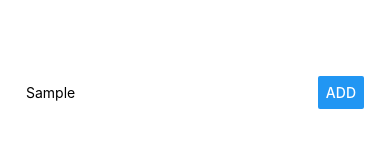
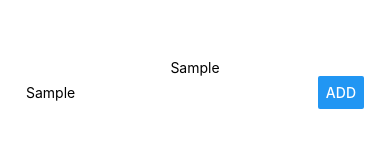
Before and after one commit to batuhaandogan/first-react-native, a React Native app in the folder newproject/: screen / in a window 390 px wide. Both pictures are taken after typing "Sample" into the empty fields and a click on the button "ADD". Shown: the top 160 px of the page. Built offline with nearby package versions, Linux system fonts and the light colour scheme.

Commit message:
adding cities in list

```diff
--- a/newproject/App.js
+++ b/newproject/App.js
@@ -58,7 +58,8 @@
 
 export default class App extends Component {
   state = {
-    placeName: ""
+    placeName: "",
+    places: []
   };
 
   placeNameChangedHandler = val => {
@@ -67,21 +68,38 @@
     });
   };
 
+  placeSumbitHandler = () => {
+
+    if(this.state.placeName.trim() === "") {
+      return;
+    }
+
+    this.setState(prevState => {
+      return {
+            places: prevState.places.concat(prevState.placeName)
+      }
+    })
+
+  }
+
   render() {
+    const placesOutput = this.state.places.map((place, i) => (
+       <Text key={i}>{place}</Text>
+    ));
     return (
       <View style={styles.container}>
-
       <View style={styles.inputContainer}>
       <TextInput
-          // style={{width: 300}}
           placeholder="An awesome place"
           value={this.state.placeName}
           onChangeText={this.placeNameChangedHandler}
           style={styles.placeInput}
         />
-       <Button title="Add" style={styles.placeButton} />
+       <Button title="Add" style={styles.placeButton} onPress={this.placeSumbitHandler} />
       </View>
-
+       <View>
+         {placesOutput}
+       </View>
       </View>
     );
   }
```
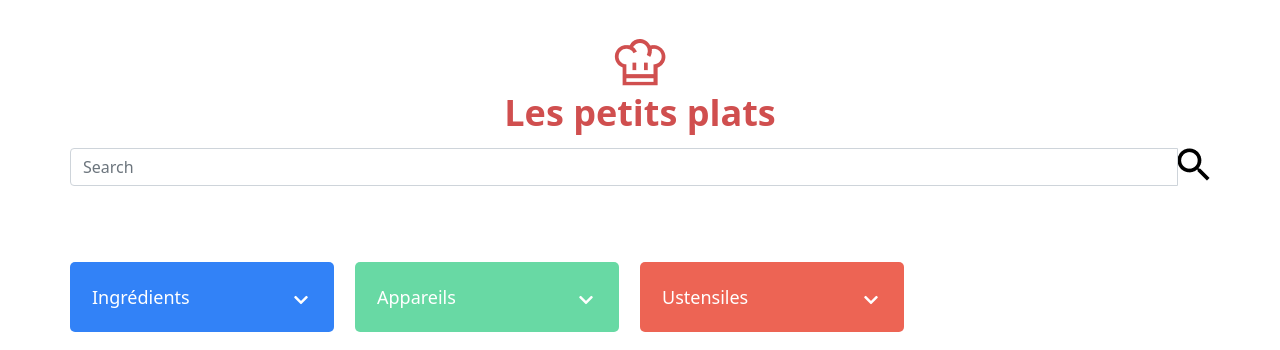
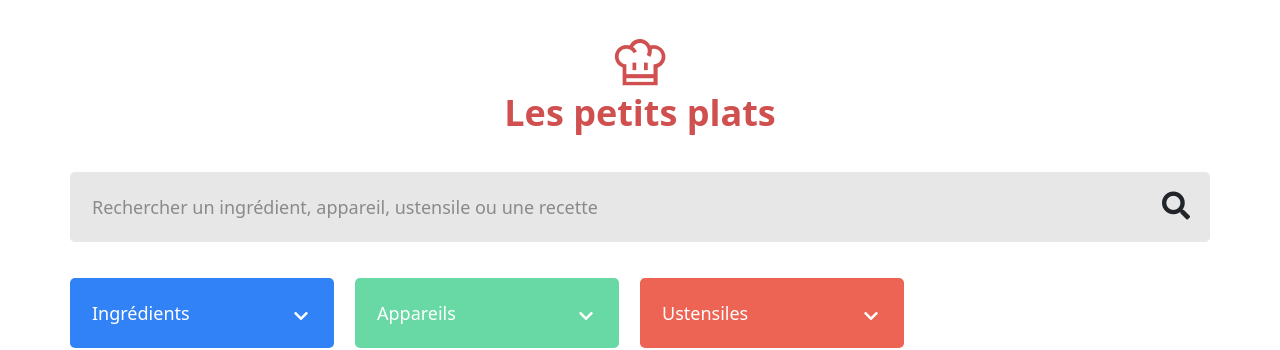
Before and after one commit to Mannock/MartinGuillaume_7_09032022, a website with bundled scripts: page index.html in a window 1280 px wide. Shown: the top 350 px of the page. Built offline with nearby package versions, Linux system fonts and the light colour scheme.

Commit message:
search update

```diff
--- a/index.html
+++ b/index.html
@@ -28,7 +28,9 @@
             <img src="./img/logo.png" alt="" />
           </a>
           <a class="nav-link pt-0" href="#">Les petits plats</a>
-          <div class="input-group mb-3">
+
+
+          <!-- <div class="input-group mb-3">
             <input
               id="search"
               type="text"
@@ -37,13 +39,23 @@
               aria-label="Search"
               aria-describedby="basic-addon1"
             />
+            <i class="menuNav--searchInput_glass fas fa-search"></i> -->
+<!--
             <label for="search">
               <img src="./img/search.png" alt="" />
-            </label>
+            </label> -->
           </div>
         </nav>
       </div>
     </header>
+
+      <div class="container px-0">
+        <div class="menuNav">
+          <input class="menuNav--searchInput" id="search" type="text"
+          placeholder="Rechercher un ingrédient, appareil, ustensile ou une recette">
+          <i class="menuNav--searchInput_glass fas fa-search"></i>
+        </div>
+      </div>
 
     <div class="container px-0">
       <div class="menuNav--buttons-selected-container">
```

════════

Task prompt
Repeat the material above precisely as it appears, omitting the images it contains.

Exercise answer
Before and after one commit to batuhaandogan/first-react-native, a React Native app in the folder newproject/: screen / in a window 390 px wide. Both pictures are taken after typing "Sample" into the empty fields and a click on the button "ADD". Shown: the top 160 px of the page. Built offline with nearby package versions, Linux system fonts and the light colour scheme.

Commit message:
adding cities in list

```diff
--- a/newproject/App.js
+++ b/newproject/App.js
@@ -58,7 +58,8 @@
 
 export default class App extends Component {
   state = {
-    placeName: ""
+    placeName: "",
+    places: []
   };
 
   placeNameChangedHandler = val => {
@@ -67,21 +68,38 @@
     });
   };
 
+  placeSumbitHandler = () => {
+
+    if(this.state.placeName.trim() === "") {
+      return;
+    }
+
+    this.setState(prevState => {
+      return {
+            places: prevState.places.concat(prevState.placeName)
+      }
+    })
+
+  }
+
   render() {
+    const placesOutput = this.state.places.map((place, i) => (
+       <Text key={i}>{place}</Text>
+    ));
     return (
       <View style={styles.container}>
-
       <View style={styles.inputContainer}>
       <TextInput
-          // style={{width: 300}}
           placeholder="An awesome place"
           value={this.state.placeName}
           onChangeText={this.placeNameChangedHandler}
           style={styles.placeInput}
         />
-       <Button title="Add" style={styles.placeButton} />
+       <Button title="Add" style={styles.placeButton} onPress={this.placeSumbitHandler} />
       </View>
-
+       <View>
+         {placesOutput}
+       </View>
       </View>
     );
   }
```
Before and after one commit to Mannock/MartinGuillaume_7_09032022, a website with bundled scripts: page index.html in a window 1280 px wide. Shown: the top 350 px of the page. Built offline with nearby package versions, Linux system fonts and the light colour scheme.

Commit message:
search update

```diff
--- a/index.html
+++ b/index.html
@@ -28,7 +28,9 @@
             <img src="./img/logo.png" alt="" />
           </a>
           <a class="nav-link pt-0" href="#">Les petits plats</a>
-          <div class="input-group mb-3">
+
+
+          <!-- <div class="input-group mb-3">
             <input
               id="search"
               type="text"
@@ -37,13 +39,23 @@
               aria-label="Search"
               aria-describedby="basic-addon1"
             />
+            <i class="menuNav--searchInput_glass fas fa-search"></i> -->
+<!--
             <label for="search">
               <img src="./img/search.png" alt="" />
-            </label>
+            </label> -->
           </div>
         </nav>
       </div>
     </header>
+
+      <div class="container px-0">
+        <div class="menuNav">
+          <input class="menuNav--searchInput" id="search" type="text"
+          placeholder="Rechercher un ingrédient, appareil, ustensile ou une recette">
+          <i class="menuNav--searchInput_glass fas fa-search"></i>
+        </div>
+      </div>
 
     <div class="container px-0">
       <div class="menuNav--buttons-selected-container">
```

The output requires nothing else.